Court orders partial release of Dublin child abuse report
The High Court has ruled most of the report of the Dublin Archdiocese Commission of Investigation into the handling by the Catholic Church and State authorities of allegations of suspected child sex abuse by clerics may be published.
However, Mr Justice Paul Gilligan excluded from publication, at least until next May, one chapter of the report related to a particular cleric on grounds it may prejudice criminal proceedings against that cleric. He also directed that some 21 references to the same cleric in other parts of the report should also not be published for now.
The judge adjourned to May 5th next year the issue of whether or not there should be publication then of those parts of the report excluded from publication now.
He said his decision allowing publication of the vast bulk of the report was made after considering and balancing the paramount importance of an accused person’s right to a fair trial, the right of the community to prosecute and the public interest.
Having considered all those factors, he had concluded Chapter 19 and other references in the report to a particular person might prejudice criminal proceedings involving that person and he excluded these from publication until such time as the court directed otherwise.
The judge also noted the Minister for Justice, Equality and Law Reform Dermot Ahern is under a duty to publish the report “as soon as possible”. The report was provided to the Minister by the Commission on July 21st last.
Mr Ahern had applied to the court for directions on publication arising from his concern that publication of some extracts from the report might prejudice criminal proceedings.
Mr Justice Gilligan today gave his reserved judgment on the Minister’s application, made under the Commissions Investigation Act 2004.
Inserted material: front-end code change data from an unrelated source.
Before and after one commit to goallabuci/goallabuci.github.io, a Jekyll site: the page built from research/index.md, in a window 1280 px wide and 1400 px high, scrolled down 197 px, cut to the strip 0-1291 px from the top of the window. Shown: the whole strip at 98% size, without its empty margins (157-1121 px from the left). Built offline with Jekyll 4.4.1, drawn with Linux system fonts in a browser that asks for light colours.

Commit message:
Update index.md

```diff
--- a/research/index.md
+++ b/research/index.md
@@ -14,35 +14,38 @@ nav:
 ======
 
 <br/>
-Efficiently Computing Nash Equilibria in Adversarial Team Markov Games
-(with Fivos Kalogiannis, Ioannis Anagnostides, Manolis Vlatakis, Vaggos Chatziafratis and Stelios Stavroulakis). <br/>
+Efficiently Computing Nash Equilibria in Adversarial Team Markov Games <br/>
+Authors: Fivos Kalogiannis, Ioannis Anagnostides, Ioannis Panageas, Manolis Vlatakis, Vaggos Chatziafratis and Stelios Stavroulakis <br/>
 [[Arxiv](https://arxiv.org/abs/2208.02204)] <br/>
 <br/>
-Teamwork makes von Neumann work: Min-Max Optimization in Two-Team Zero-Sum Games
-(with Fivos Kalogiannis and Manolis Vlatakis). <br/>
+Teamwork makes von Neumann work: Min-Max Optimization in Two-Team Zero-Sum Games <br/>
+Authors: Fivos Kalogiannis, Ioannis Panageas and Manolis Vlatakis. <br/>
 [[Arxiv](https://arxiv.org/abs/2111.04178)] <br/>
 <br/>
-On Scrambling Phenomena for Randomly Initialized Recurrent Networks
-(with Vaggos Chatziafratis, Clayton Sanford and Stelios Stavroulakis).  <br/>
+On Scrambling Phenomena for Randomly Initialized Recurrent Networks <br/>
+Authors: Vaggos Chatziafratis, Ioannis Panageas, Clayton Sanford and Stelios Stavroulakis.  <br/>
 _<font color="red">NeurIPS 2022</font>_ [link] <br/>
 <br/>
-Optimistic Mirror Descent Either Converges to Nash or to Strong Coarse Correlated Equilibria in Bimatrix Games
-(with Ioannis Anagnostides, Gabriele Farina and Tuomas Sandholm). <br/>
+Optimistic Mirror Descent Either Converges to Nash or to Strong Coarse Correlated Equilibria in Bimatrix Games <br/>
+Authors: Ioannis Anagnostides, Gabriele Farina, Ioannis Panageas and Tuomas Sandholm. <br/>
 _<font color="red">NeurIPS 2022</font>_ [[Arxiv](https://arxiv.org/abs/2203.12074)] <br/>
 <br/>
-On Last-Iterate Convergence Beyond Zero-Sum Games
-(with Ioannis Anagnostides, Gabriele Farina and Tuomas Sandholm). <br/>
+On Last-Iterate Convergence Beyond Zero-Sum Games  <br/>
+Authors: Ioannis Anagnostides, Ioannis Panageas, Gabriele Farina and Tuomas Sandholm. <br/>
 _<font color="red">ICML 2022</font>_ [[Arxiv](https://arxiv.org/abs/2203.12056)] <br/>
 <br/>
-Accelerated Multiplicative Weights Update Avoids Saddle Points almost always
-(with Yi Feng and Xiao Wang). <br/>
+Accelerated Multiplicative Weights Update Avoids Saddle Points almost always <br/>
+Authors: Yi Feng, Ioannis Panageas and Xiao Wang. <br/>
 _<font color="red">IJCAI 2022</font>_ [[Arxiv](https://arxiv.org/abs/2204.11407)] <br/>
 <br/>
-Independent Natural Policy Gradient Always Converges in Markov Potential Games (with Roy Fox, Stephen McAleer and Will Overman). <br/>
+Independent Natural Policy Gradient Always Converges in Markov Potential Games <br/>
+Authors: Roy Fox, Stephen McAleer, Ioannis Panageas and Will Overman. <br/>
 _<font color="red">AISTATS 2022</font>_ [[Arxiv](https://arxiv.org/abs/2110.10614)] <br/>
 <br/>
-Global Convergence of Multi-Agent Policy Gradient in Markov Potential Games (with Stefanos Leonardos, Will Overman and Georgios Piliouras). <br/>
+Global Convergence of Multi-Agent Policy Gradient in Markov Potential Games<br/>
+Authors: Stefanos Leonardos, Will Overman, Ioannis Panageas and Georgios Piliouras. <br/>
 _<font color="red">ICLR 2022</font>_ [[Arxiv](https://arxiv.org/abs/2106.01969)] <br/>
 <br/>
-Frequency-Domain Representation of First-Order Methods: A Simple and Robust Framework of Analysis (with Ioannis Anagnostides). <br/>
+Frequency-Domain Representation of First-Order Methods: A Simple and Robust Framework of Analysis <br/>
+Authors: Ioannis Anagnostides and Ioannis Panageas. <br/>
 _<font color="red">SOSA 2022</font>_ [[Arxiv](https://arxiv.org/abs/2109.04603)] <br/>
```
The application itself was heard in private on October 1st and 2nd. Four clerics who are defendants in criminal proceedings “relevant to an act or omission in the report” were notice parties to the hearing and the judge heard submissions on their behalf as well as on behalf of the Commission, the Minister, the Director of Public Prosecutions and the Attorney General.
The 2004 Act provides, should the High Court consider publication of all or part of such a report would prejudice criminal proceedings, to direct the report or part of it not be published for a specified period of time. The judge observed the act does not envisage that elements of a report capable of prejudicing criminal proceedings which are pending or in progress should never be published or that the court could permanently censor elements of the report.
He said he had considered it appropriate the application for directions on publication be heard in private and that his decision be delivered in public.
The judge said he had considered the affidavits and submissions in the case and had balanced the “paramount importance” of an accused to a fair trial, the right of the community through the DPP to prosecute and the public interest in the publication of the report.
He could not, in his judgment, set out the specific details of each of the ongoing criminal proceedings involving the notice parties by reason, as submitted by the DPP, of the right of the community to prosecute and the accused persons’ right to a fair trial.
He said he had regard to the nature of the offences which the notice parties were facing in criminal proceedings, the present state of those proceedings and any relevant surrounding circumstances. He also had regard to the likely trial date in conjunction with all of the material in any way relevant to each notice party and to the general content of the report.
He had also taken into account a trial judge can make appropriate rulings, directions and charge to a jury and the “robustness” of the jury system.
Having considered all those factors, he had concluded a specified part of the report - Chapter 19 - and some 21 references in the body of the report to a particular person might prejudice criminal proceedings and these should not be published until the court directed otherwise. He did not consider any separate direction was required with regard to the various other notice parties.
Having given his decision, the judge heard, in private, submissions as to the form of order to be drawn up. This afternoon, the judge made that order public. It excludes from publications the entire of chapter 19 and some 21 other references in the report, including entire paragraphs, particular sentences and particular words.
He also ordered the notice parties should get their costs, on an agreed basis, against the Minister.
The report was compiled followed an investigation by the Commission into how clerical child sex abuse allegations involving a sample of 46 priests were handled by Catholic Church and State authorities in Dublin between January 1st, 1975, and April 30th, 2004.
On receipt of the report last July, Mr Ahern referred it to the Attorney General who, in turn, advised it be referred to the High Court. In doing so, he said he was anxious the matters dealt with in the report were “put into the public domain as quickly as possible”.
He also expressed concern nothing should be done that would harm the prospects of perpetrators of abuse being brought to justice.